-- Opening Marker --
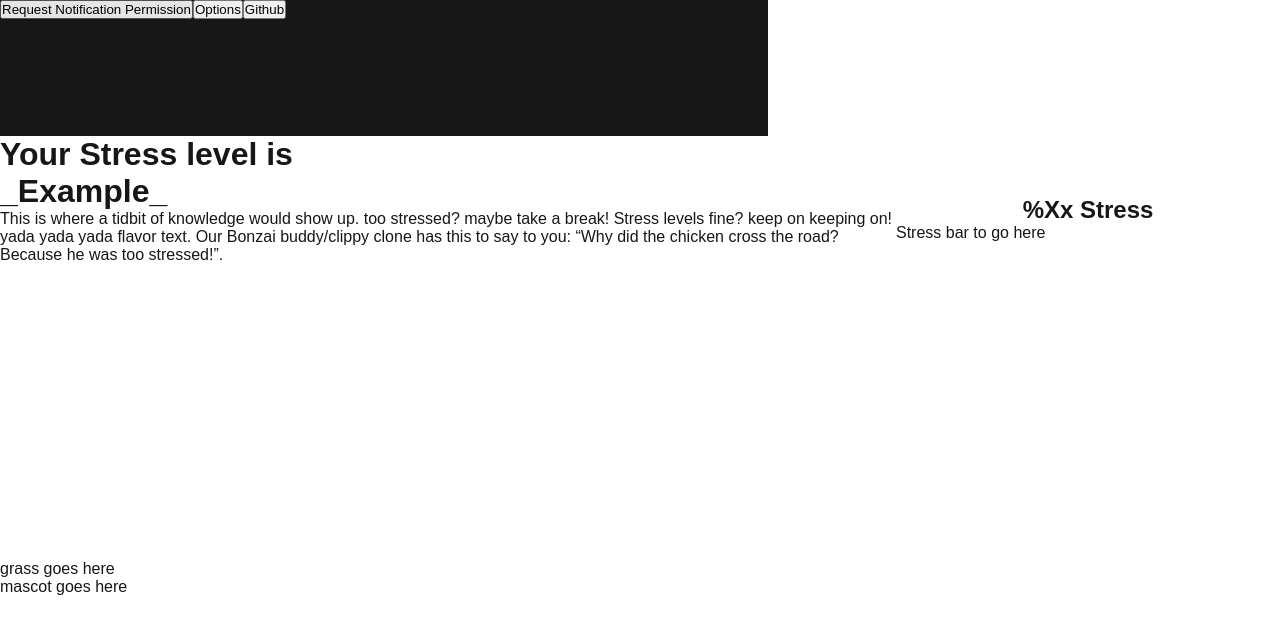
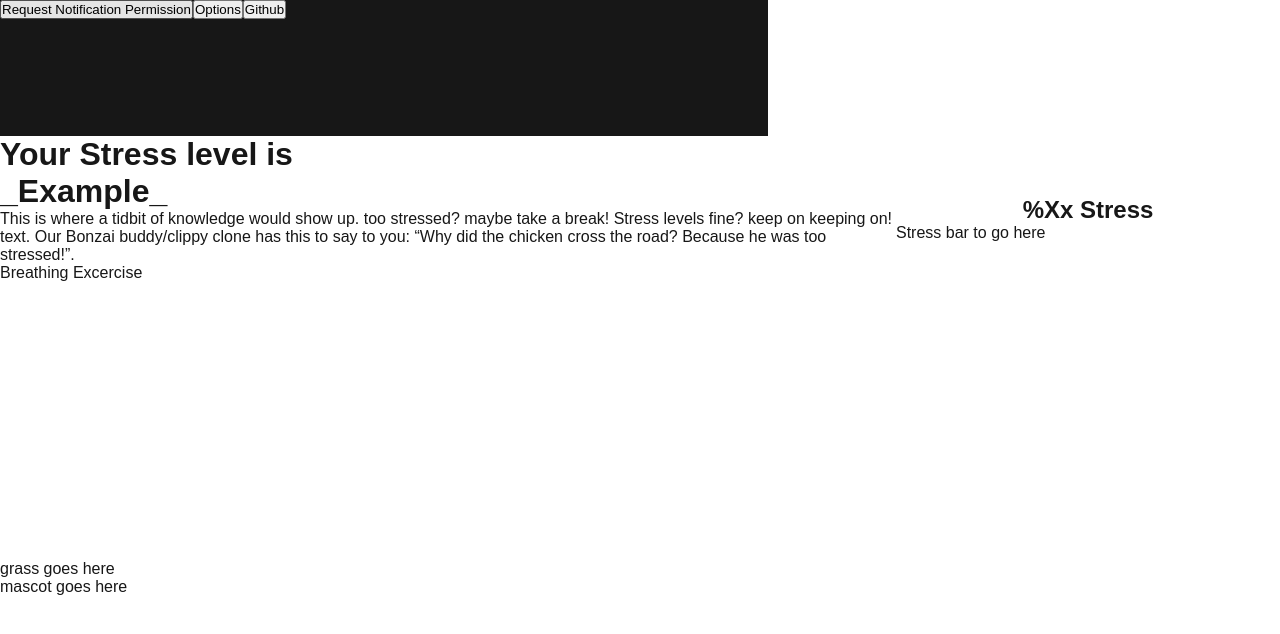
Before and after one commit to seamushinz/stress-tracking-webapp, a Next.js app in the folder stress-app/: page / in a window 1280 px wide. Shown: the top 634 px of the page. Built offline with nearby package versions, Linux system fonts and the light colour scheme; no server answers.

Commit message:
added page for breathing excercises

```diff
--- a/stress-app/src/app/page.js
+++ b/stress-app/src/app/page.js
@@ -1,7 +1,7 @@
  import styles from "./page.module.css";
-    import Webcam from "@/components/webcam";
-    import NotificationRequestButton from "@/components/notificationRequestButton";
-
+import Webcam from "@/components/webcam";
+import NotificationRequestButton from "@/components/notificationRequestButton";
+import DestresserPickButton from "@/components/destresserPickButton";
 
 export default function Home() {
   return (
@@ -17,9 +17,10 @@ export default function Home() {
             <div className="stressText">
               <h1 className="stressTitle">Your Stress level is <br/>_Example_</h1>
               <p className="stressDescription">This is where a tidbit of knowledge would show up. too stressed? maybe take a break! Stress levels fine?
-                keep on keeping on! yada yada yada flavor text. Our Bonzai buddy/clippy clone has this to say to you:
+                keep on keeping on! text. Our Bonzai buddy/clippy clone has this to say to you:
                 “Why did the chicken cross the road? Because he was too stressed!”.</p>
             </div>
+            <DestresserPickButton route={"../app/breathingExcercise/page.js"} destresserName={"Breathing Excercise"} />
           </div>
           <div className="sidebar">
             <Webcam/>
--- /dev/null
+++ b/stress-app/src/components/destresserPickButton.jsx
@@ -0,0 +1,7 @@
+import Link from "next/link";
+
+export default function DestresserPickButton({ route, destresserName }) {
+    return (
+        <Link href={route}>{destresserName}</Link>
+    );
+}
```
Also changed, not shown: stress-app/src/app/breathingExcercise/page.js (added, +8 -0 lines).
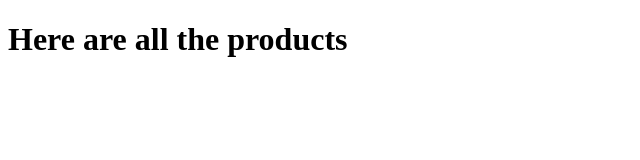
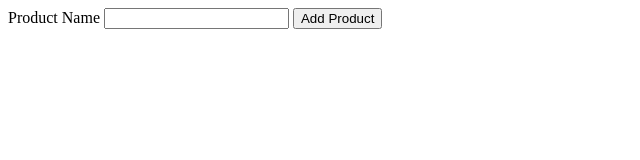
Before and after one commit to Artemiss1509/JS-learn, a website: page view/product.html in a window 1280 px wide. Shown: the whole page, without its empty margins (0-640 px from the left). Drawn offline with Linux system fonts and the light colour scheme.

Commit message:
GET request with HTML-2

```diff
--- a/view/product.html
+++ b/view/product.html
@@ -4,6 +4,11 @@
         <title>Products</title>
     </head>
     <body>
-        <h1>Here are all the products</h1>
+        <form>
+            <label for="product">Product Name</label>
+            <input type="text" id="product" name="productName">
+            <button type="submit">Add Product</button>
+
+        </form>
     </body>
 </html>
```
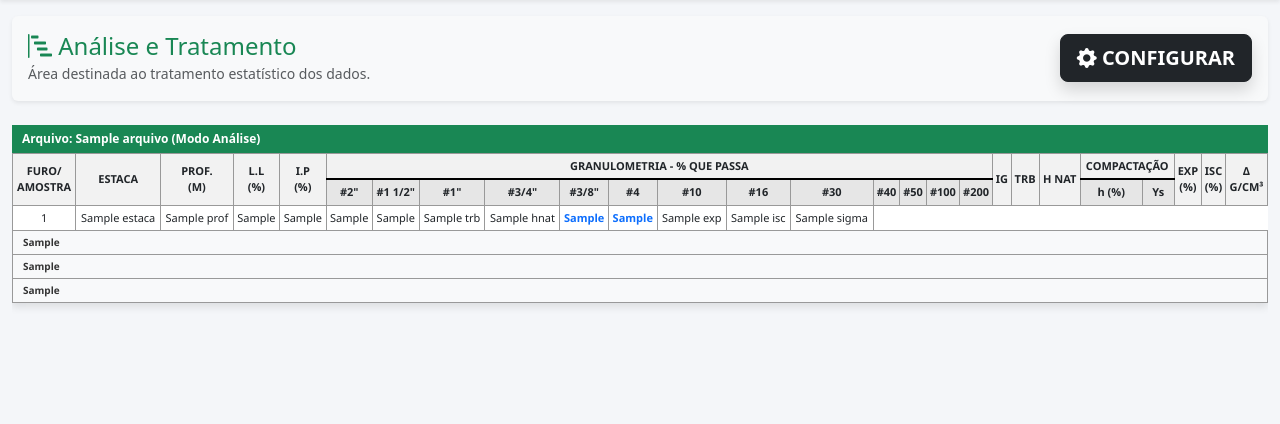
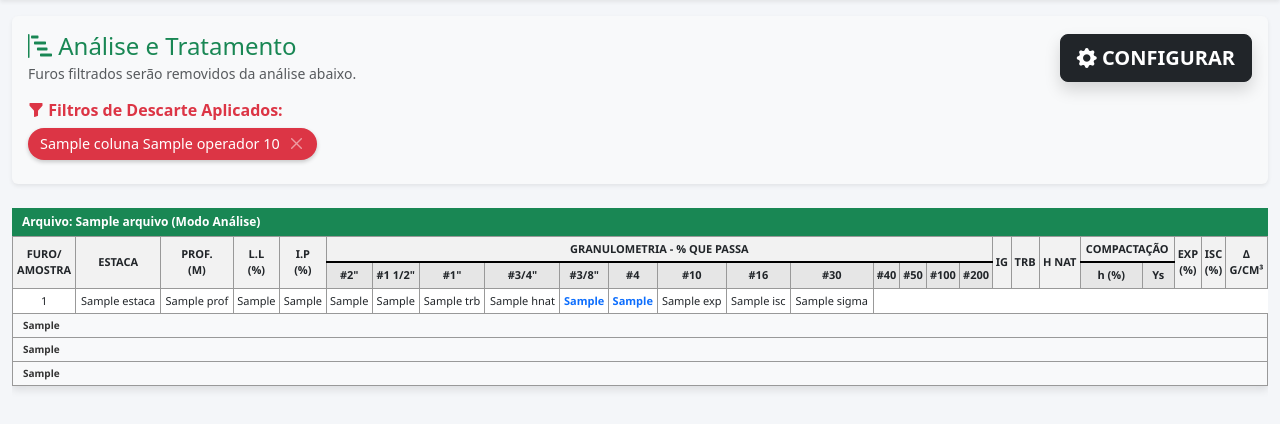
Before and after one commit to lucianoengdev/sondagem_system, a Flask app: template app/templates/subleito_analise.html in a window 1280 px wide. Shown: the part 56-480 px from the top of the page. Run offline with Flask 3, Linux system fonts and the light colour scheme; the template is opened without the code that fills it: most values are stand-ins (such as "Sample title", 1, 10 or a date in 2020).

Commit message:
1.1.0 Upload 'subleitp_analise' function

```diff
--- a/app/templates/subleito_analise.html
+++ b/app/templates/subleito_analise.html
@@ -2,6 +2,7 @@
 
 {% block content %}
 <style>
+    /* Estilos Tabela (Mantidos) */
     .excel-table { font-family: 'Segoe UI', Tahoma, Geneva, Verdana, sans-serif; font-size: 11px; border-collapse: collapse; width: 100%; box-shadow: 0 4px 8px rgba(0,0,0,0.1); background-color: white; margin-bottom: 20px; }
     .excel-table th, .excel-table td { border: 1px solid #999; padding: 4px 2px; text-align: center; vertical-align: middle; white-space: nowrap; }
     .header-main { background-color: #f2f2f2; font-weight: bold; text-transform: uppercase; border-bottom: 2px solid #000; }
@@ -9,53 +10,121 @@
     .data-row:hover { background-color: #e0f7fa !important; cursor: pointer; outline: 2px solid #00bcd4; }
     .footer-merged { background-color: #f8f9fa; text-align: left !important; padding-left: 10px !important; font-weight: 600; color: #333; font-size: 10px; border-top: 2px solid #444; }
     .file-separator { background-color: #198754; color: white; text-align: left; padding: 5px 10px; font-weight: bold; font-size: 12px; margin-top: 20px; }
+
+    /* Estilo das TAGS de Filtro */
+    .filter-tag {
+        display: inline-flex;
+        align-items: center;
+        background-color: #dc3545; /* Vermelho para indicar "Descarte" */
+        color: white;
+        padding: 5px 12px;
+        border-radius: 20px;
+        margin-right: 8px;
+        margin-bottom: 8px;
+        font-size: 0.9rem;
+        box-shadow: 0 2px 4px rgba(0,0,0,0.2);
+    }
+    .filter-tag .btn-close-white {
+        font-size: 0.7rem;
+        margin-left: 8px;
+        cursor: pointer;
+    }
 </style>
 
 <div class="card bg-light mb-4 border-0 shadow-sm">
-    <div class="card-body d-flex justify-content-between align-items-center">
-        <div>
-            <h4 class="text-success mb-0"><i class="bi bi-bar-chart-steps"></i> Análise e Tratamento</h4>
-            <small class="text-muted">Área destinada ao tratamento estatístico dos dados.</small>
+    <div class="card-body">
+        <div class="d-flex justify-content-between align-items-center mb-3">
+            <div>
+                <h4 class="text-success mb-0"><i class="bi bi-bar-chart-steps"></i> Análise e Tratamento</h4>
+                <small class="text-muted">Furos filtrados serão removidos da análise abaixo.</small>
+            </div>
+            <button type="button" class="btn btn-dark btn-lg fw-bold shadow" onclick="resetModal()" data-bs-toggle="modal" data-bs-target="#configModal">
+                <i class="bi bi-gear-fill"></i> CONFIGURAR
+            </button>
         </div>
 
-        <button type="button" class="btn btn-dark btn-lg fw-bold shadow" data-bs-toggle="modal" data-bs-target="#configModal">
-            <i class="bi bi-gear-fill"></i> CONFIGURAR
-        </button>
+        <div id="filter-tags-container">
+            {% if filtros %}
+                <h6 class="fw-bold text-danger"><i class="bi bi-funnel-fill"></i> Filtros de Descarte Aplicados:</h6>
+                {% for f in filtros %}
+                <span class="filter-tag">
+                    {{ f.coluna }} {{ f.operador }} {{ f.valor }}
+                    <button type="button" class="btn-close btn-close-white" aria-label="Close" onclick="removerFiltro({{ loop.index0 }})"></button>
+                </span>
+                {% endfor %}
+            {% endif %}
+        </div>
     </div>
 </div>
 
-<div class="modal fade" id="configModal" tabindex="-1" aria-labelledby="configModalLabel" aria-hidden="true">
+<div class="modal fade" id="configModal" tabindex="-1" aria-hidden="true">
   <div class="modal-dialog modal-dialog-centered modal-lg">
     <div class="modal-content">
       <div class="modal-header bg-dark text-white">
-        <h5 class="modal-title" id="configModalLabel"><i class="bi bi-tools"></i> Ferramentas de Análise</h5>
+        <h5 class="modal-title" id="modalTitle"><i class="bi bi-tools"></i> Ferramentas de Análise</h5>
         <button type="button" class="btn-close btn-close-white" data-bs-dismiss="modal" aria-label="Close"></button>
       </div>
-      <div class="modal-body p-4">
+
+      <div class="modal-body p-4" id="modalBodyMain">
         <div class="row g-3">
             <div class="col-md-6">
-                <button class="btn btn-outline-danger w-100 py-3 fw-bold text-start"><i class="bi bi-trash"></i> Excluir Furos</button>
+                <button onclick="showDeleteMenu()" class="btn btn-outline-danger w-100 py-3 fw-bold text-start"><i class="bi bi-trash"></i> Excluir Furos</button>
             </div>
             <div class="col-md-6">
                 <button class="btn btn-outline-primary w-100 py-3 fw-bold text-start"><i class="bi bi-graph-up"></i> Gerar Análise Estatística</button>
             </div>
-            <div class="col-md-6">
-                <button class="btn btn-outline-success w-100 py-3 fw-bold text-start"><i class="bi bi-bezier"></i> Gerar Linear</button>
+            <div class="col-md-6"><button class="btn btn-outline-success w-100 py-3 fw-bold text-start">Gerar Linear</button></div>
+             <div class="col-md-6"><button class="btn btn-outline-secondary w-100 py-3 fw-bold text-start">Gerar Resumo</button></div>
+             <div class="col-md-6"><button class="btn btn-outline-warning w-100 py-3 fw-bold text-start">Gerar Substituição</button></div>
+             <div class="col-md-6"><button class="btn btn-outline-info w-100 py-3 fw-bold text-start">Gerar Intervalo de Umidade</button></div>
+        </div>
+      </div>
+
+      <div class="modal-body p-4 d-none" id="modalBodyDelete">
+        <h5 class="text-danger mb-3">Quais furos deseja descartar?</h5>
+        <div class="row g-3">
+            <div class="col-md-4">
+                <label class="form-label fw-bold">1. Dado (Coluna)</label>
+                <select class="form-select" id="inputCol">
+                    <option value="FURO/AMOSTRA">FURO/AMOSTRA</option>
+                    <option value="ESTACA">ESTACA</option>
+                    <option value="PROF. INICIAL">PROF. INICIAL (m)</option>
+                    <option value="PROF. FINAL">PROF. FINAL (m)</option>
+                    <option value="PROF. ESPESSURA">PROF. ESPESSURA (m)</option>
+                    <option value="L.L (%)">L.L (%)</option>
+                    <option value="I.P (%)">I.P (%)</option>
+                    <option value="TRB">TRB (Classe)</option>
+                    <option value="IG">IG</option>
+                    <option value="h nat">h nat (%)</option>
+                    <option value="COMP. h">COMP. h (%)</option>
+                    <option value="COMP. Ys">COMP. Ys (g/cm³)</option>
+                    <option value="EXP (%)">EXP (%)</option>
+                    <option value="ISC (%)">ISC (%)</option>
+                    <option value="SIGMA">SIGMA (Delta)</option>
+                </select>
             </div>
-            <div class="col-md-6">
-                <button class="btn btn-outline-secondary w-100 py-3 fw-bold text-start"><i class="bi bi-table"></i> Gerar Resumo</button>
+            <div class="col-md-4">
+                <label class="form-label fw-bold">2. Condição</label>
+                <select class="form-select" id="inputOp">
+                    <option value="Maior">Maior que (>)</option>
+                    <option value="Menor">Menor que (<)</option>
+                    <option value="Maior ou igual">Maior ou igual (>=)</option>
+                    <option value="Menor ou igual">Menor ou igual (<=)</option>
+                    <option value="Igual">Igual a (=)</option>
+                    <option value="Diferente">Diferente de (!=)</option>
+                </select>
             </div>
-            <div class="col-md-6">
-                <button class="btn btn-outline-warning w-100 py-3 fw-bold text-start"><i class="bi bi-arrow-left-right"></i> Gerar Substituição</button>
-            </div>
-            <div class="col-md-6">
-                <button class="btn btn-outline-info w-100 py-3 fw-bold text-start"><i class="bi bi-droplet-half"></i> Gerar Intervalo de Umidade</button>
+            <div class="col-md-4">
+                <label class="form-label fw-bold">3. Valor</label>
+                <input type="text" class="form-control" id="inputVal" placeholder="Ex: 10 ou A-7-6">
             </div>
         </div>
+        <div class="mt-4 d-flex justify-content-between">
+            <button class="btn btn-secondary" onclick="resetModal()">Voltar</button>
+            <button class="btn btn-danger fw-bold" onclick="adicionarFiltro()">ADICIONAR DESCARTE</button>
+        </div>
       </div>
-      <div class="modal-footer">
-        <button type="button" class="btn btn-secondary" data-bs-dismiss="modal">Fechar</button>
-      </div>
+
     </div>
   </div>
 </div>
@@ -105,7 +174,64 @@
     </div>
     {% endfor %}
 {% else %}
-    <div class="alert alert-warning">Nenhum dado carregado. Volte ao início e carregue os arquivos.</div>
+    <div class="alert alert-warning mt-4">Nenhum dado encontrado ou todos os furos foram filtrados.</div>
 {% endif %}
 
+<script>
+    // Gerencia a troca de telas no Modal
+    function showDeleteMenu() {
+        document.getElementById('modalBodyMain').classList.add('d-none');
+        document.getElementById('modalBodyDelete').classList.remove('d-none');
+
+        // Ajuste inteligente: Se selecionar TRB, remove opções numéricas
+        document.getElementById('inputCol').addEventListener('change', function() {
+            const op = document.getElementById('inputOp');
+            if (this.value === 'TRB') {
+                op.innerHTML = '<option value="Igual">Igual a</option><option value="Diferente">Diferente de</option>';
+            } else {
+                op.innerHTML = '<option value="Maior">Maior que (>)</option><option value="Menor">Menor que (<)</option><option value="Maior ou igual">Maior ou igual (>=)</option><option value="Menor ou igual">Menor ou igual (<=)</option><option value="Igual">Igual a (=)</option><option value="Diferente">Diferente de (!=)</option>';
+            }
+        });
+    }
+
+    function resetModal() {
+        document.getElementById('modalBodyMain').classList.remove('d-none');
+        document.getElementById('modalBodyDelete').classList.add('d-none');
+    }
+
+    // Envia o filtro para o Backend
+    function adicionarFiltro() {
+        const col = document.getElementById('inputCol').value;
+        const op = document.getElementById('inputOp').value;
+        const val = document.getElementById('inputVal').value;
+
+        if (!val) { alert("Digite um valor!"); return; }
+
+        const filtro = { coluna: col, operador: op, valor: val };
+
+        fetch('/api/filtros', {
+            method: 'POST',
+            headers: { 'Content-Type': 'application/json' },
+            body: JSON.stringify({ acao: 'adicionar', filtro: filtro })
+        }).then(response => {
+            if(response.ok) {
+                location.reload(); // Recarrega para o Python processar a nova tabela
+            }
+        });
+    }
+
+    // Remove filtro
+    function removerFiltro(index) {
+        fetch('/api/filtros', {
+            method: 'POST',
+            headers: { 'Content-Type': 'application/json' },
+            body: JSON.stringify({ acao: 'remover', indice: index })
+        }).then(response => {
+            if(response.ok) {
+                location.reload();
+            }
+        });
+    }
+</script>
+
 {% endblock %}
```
-- Closing Marker --
• **Required work**
If a line above holds "removerFiltro", count it; say how many such lines there are and nothing else.

• **Answer to the exercise**
2